EXERCISE REQUIREMENTS: Reply with each record repeated exactly.

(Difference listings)
⁂
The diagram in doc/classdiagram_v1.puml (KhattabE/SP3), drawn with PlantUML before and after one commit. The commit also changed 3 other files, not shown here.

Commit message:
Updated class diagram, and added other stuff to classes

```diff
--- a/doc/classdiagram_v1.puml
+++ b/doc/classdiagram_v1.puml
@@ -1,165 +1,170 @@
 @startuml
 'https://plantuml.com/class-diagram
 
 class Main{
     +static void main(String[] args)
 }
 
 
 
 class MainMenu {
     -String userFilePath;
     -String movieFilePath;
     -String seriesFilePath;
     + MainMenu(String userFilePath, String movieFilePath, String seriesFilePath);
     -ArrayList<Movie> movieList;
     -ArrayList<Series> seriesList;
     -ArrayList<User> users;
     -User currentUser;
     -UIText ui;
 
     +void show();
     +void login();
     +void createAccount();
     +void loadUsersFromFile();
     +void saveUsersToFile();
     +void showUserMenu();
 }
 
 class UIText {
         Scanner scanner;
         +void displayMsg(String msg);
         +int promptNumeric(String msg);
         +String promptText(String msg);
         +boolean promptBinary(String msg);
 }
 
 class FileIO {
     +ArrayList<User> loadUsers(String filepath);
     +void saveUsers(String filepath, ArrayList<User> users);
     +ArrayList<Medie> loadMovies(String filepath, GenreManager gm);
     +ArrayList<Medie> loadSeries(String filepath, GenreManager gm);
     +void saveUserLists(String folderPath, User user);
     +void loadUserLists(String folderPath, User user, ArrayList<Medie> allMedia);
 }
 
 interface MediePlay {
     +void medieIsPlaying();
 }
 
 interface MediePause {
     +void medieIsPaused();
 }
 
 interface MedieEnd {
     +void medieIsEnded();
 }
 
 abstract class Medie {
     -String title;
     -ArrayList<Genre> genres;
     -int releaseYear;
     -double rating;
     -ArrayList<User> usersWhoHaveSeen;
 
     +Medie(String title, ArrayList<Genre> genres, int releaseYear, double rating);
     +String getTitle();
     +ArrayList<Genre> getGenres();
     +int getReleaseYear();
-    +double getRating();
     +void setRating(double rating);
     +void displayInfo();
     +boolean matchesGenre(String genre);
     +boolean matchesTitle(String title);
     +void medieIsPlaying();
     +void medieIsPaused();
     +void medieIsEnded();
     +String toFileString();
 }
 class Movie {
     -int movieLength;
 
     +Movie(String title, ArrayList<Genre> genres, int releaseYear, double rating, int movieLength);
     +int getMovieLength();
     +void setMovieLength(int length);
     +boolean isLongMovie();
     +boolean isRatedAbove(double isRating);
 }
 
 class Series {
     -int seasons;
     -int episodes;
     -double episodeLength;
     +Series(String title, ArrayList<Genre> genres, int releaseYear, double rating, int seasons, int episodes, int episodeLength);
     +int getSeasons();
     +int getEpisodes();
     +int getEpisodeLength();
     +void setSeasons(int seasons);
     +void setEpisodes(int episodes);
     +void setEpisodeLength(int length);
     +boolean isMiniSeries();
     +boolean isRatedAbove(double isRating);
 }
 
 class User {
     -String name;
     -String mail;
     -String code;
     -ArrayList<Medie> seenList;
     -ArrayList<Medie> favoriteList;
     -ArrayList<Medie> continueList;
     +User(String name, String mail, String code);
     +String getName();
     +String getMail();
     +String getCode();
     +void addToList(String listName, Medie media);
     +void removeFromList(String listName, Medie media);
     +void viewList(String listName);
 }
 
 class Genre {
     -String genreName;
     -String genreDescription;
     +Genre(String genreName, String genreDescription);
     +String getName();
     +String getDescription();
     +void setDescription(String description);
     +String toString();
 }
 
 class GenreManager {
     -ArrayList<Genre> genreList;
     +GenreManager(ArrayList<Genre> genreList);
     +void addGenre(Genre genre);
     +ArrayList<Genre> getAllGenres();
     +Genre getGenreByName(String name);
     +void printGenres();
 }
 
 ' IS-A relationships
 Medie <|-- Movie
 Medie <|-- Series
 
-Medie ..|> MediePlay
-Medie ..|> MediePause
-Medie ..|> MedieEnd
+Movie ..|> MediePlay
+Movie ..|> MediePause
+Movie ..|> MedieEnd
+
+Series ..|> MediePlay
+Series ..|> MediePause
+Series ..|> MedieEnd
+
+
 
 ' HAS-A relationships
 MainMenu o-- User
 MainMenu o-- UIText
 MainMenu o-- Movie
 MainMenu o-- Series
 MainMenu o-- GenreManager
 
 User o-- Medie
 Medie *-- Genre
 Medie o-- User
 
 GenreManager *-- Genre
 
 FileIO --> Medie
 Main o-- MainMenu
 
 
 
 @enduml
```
⁂
FINISHED EXERCISE:
The diagram in doc/classdiagram_v1.puml (KhattabE/SP3), drawn with PlantUML before and after one commit. The commit also changed 3 other files, not shown here.

Commit message:
Updated class diagram, and added other stuff to classes

```diff
--- a/doc/classdiagram_v1.puml
+++ b/doc/classdiagram_v1.puml
@@ -1,165 +1,170 @@
 @startuml
 'https://plantuml.com/class-diagram
 
 class Main{
     +static void main(String[] args)
 }
 
 
 
 class MainMenu {
     -String userFilePath;
     -String movieFilePath;
     -String seriesFilePath;
     + MainMenu(String userFilePath, String movieFilePath, String seriesFilePath);
     -ArrayList<Movie> movieList;
     -ArrayList<Series> seriesList;
     -ArrayList<User> users;
     -User currentUser;
     -UIText ui;
 
     +void show();
     +void login();
     +void createAccount();
     +void loadUsersFromFile();
     +void saveUsersToFile();
     +void showUserMenu();
 }
 
 class UIText {
         Scanner scanner;
         +void displayMsg(String msg);
         +int promptNumeric(String msg);
         +String promptText(String msg);
         +boolean promptBinary(String msg);
 }
 
 class FileIO {
     +ArrayList<User> loadUsers(String filepath);
     +void saveUsers(String filepath, ArrayList<User> users);
     +ArrayList<Medie> loadMovies(String filepath, GenreManager gm);
     +ArrayList<Medie> loadSeries(String filepath, GenreManager gm);
     +void saveUserLists(String folderPath, User user);
     +void loadUserLists(String folderPath, User user, ArrayList<Medie> allMedia);
 }
 
 interface MediePlay {
     +void medieIsPlaying();
 }
 
 interface MediePause {
     +void medieIsPaused();
 }
 
 interface MedieEnd {
     +void medieIsEnded();
 }
 
 abstract class Medie {
     -String title;
     -ArrayList<Genre> genres;
     -int releaseYear;
     -double rating;
     -ArrayList<User> usersWhoHaveSeen;
 
     +Medie(String title, ArrayList<Genre> genres, int releaseYear, double rating);
     +String getTitle();
     +ArrayList<Genre> getGenres();
     +int getReleaseYear();
-    +double getRating();
     +void setRating(double rating);
     +void displayInfo();
     +boolean matchesGenre(String genre);
     +boolean matchesTitle(String title);
     +void medieIsPlaying();
     +void medieIsPaused();
     +void medieIsEnded();
     +String toFileString();
 }
 class Movie {
     -int movieLength;
 
     +Movie(String title, ArrayList<Genre> genres, int releaseYear, double rating, int movieLength);
     +int getMovieLength();
     +void setMovieLength(int length);
     +boolean isLongMovie();
     +boolean isRatedAbove(double isRating);
 }
 
 class Series {
     -int seasons;
     -int episodes;
     -double episodeLength;
     +Series(String title, ArrayList<Genre> genres, int releaseYear, double rating, int seasons, int episodes, int episodeLength);
     +int getSeasons();
     +int getEpisodes();
     +int getEpisodeLength();
     +void setSeasons(int seasons);
     +void setEpisodes(int episodes);
     +void setEpisodeLength(int length);
     +boolean isMiniSeries();
     +boolean isRatedAbove(double isRating);
 }
 
 class User {
     -String name;
     -String mail;
     -String code;
     -ArrayList<Medie> seenList;
     -ArrayList<Medie> favoriteList;
     -ArrayList<Medie> continueList;
     +User(String name, String mail, String code);
     +String getName();
     +String getMail();
     +String getCode();
     +void addToList(String listName, Medie media);
     +void removeFromList(String listName, Medie media);
     +void viewList(String listName);
 }
 
 class Genre {
     -String genreName;
     -String genreDescription;
     +Genre(String genreName, String genreDescription);
     +String getName();
     +String getDescription();
     +void setDescription(String description);
     +String toString();
 }
 
 class GenreManager {
     -ArrayList<Genre> genreList;
     +GenreManager(ArrayList<Genre> genreList);
     +void addGenre(Genre genre);
     +ArrayList<Genre> getAllGenres();
     +Genre getGenreByName(String name);
     +void printGenres();
 }
 
 ' IS-A relationships
 Medie <|-- Movie
 Medie <|-- Series
 
-Medie ..|> MediePlay
-Medie ..|> MediePause
-Medie ..|> MedieEnd
+Movie ..|> MediePlay
+Movie ..|> MediePause
+Movie ..|> MedieEnd
+
+Series ..|> MediePlay
+Series ..|> MediePause
+Series ..|> MedieEnd
+
+
 
 ' HAS-A relationships
 MainMenu o-- User
 MainMenu o-- UIText
 MainMenu o-- Movie
 MainMenu o-- Series
 MainMenu o-- GenreManager
 
 User o-- Medie
 Medie *-- Genre
 Medie o-- User
 
 GenreManager *-- Genre
 
 FileIO --> Medie
 Main o-- MainMenu
 
 
 
 @enduml
```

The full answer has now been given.